Patients requiring regular care may be suited for a short stay in our 33 bed unit known as our Inpatient Services. Care is provided by a team of professionals including doctors, nurses, therapists and members of our Wellbeing Team. Each patient has a Palliative Medicine Consultant who takes overall responsibility for their care.
Here at Douglas Macmillan Hospice we want to make your stay as comfortable as possible so here’s a simple list of items you can bring:
- Any medication you’re taking
- Night clothes and slippers
- Day wear
- Toiletries (soap, toothpaste etc.)
- Squash, sweets, tissues

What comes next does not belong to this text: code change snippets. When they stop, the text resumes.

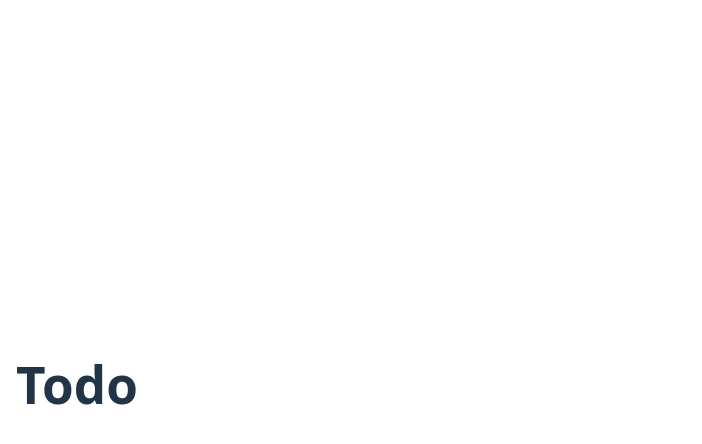
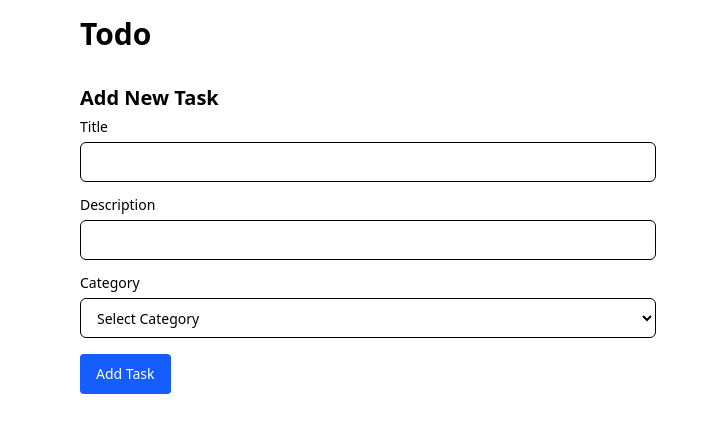
Before and after one commit to misiek869/todo_app_with_rtl_test, a React (Vite) app: page / in a window 1280 px wide. Shown: the top 444 px of the page, without its empty margins (0-702 px from the left). Built offline with nearby package versions, Linux system fonts and the light colour scheme.

Commit message:
create form

```diff
--- a/src/components/Form.tsx
+++ b/src/components/Form.tsx
@@ -1,7 +1,77 @@
-import { ItemWithNoId, Category } from '../utils'
+import { type ItemWithNoId, type Category } from '../utils'
+import React, { useState } from 'react'
 
 const Form = ({ onSubmit }: { onSubmit: (item: ItemWithNoId) => void }) => {
-	return <div></div>
+	const [title, setTitle] = useState('')
+	const [description, setDescription] = useState('')
+	const [category, setCategory] = useState<Category | ''>('')
+
+	const handleSubmit = (e: React.FormEvent) => {
+		e.preventDefault()
+	}
+
+	const labelStyles = 'text-sm font-medium leading-loose block mb-2'
+	const inputStyles = 'flex h-10 w-full rounded-full border px-3 py-2 text-sm'
+
+	return (
+		<div className='max-w-xl'>
+			<h2 className='text-xl font-semibold mb-2'>Add New Task</h2>
+			<form onSubmit={handleSubmit} className='space-y-4'>
+				<div>
+					<label
+						htmlFor='title'
+						className='text-sm font-medium leading-none block mb-2'>
+						Title
+					</label>
+					<input
+						id='title'
+						value={title}
+						onChange={e => setTitle(e.target.value)}
+						required
+						className='flex h-10 w-full rounded-md border px-3 py-2 text-sm'
+					/>
+				</div>
+				<div>
+					<label
+						htmlFor='description'
+						className='text-sm font-medium leading-none block mb-2'>
+						Description
+					</label>
+					<input
+						id='description'
+						value={description}
+						onChange={e => setDescription(e.target.value)}
+						required
+						className='flex h-10 w-full rounded-md border  px-3 py-2 text-sm'
+					/>
+				</div>
+				<div>
+					<label
+						htmlFor='category'
+						className='text-sm font-medium leading-none block mb-2'>
+						Category
+					</label>
+					<select
+						id='category'
+						value={category}
+						onChange={e => setCategory(e.target.value as ItemCategory)}
+						required
+						className='flex h-10 w-full rounded-md border  px-3 py-2 text-sm'>
+						<option value=''>Select Category</option>
+						<option value='urgent'>Urgent</option>
+						<option value='important'>Important</option>
+						<option value='normal'>Normal</option>
+						<option value='low'>Low Priority</option>
+					</select>
+				</div>
+				<button
+					type='submit'
+					className='rounded text-sm font-medium bg-blue-600 text-white hover:bg-blue-700 h-10 px-4 py-2 '>
+					Add Task
+				</button>
+			</form>
+		</div>
+	)
 }
 
 export default Form
--- a/src/components/List.tsx
+++ b/src/components/List.tsx
@@ -1,4 +1,4 @@
-import { Item } from '../utils'
+import { type Item } from '../utils'
 import CardItem from './CardItem'
 
 type ListProps = {
--- a/src/index.css
+++ b/src/index.css
@@ -1,6 +1,6 @@
 @import 'tailwindcss';
 
-:root {
+/* :root {
 	font-family: system-ui, Avenir, Helvetica, Arial, sans-serif;
 	line-height: 1.5;
 	font-weight: 400;
@@ -67,4 +67,4 @@
 	button {
 		background-color: #f9f9f9;
 	}
-}
+} */
```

We have open visiting times at Dougie Mac which means visiting times are not restricted and no limit is placed on the number of people who can come and see a patient on our wards as long as this is the patient’s wish.
The first step for further care will be to meet with a social worker and plan a meeting called a Comprehensive Assessment where you, your family members and care team will meet to discuss plans, wishes or worries you may have.
If your condition is stable and the only follow-up care you may need will be provided by your own GP, hospice services will still be an option for you should your situation change, or if your GP needs to ask for advice about your care. Some patients need follow-up through outpatient appointments at the hospice and may also benefit from coming to Day Patient Unit.
Occasionally, following an inpatient stay, you and your family may decide that a residential care home is an option for future care and support. You may leave the hospice to spend a little time in a community hospital where this is most appropriate for your needs. You and your family’s wishes are extremely important in planning the future place of care, but professional advice, guidance and resources will also taken into account.
Admission will usually be arranged following an assessment by your Palliative Care Nurse Specialist at home or by the Hospital Palliative Care Team at the University Hospital of North Staffordshire.
The hospice doesn’t provide long term care; once difficult symptoms are controlled, patients will be discharged. Many of our patients will need help to manage at home, so before they’re discharged they will be fully assessed by our team and any care or equipment needed at home will be arranged. Some patients will require 24-hour care following discharge, and our social work team will support patients and their families through the process of choosing and moving to a nursing home.